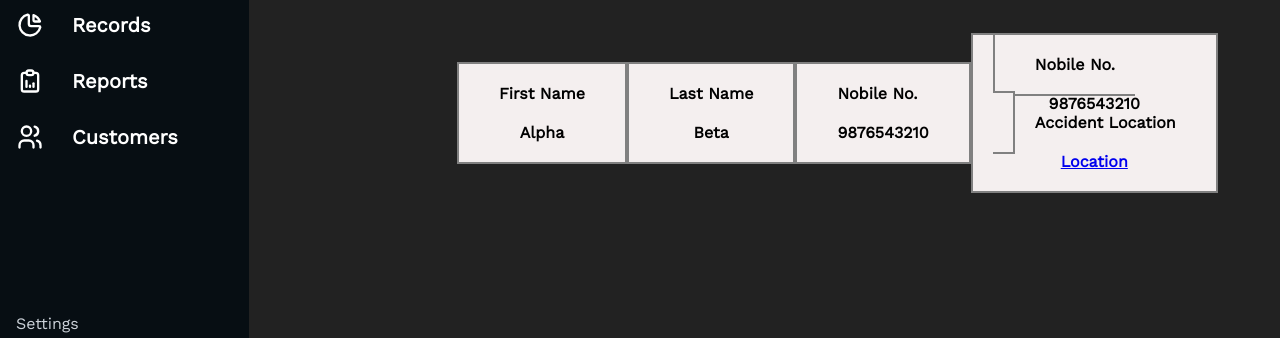
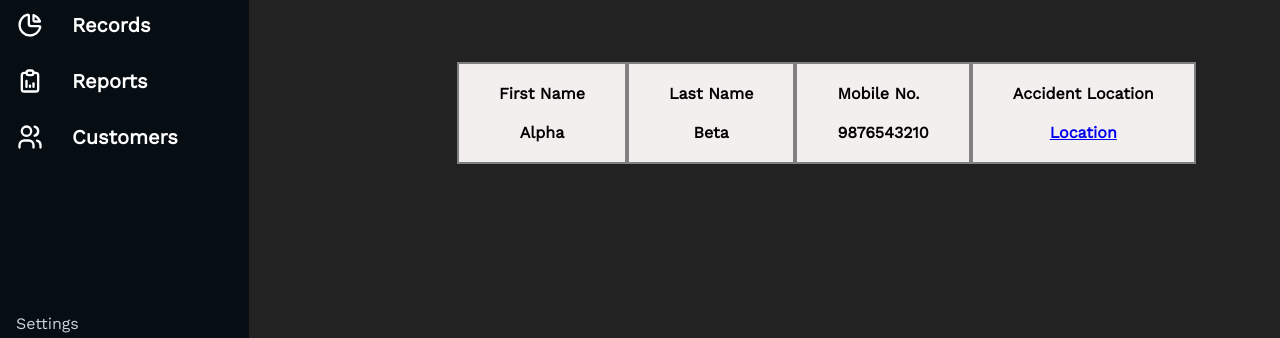
Before and after one commit to dhruvx19/infotech-web-server, a plain HTML site: page dashboard.html in a window 1280 px wide. Shown: the part 389-727 px from the top of the page. Drawn offline with nearby package versions, Linux system fonts and the light colour scheme.

Commit message:
Update dashboard.html

```diff
--- a/dashboard.html
+++ b/dashboard.html
@@ -239,14 +239,10 @@
                 <div class="l-name" id="l-name">Beta</div>
             </span>
             <span>
-                <label for="m-no">  Nobile No.</label>
+                <label for="m-no">  Mobile No.</label>
                 <div class="m-no" id="m-no">9876543210</div>
             </span>
             <span>
-                <span>
-                    <label for="m-no">  Nobile No.</label>
-                    <div class="m-no" id="m-no">9876543210</div>
-                </span>
                 <label for="acc-add"> Accident Location</label>
                 <div class="acc-add" id="acc-add"><a href="./googlemaps.html">Location</a></div>
             </span>
```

> Your task: Each entry above should come back word for word, and no picture should come with it.

> Your solution:
Before and after one commit to dhruvx19/infotech-web-server, a plain HTML site: page dashboard.html in a window 1280 px wide. Shown: the part 389-727 px from the top of the page. Drawn offline with nearby package versions, Linux system fonts and the light colour scheme.

Commit message:
Update dashboard.html

```diff
--- a/dashboard.html
+++ b/dashboard.html
@@ -239,14 +239,10 @@
                 <div class="l-name" id="l-name">Beta</div>
             </span>
             <span>
-                <label for="m-no">  Nobile No.</label>
+                <label for="m-no">  Mobile No.</label>
                 <div class="m-no" id="m-no">9876543210</div>
             </span>
             <span>
-                <span>
-                    <label for="m-no">  Nobile No.</label>
-                    <div class="m-no" id="m-no">9876543210</div>
-                </span>
                 <label for="acc-add"> Accident Location</label>
                 <div class="acc-add" id="acc-add"><a href="./googlemaps.html">Location</a></div>
             </span>
```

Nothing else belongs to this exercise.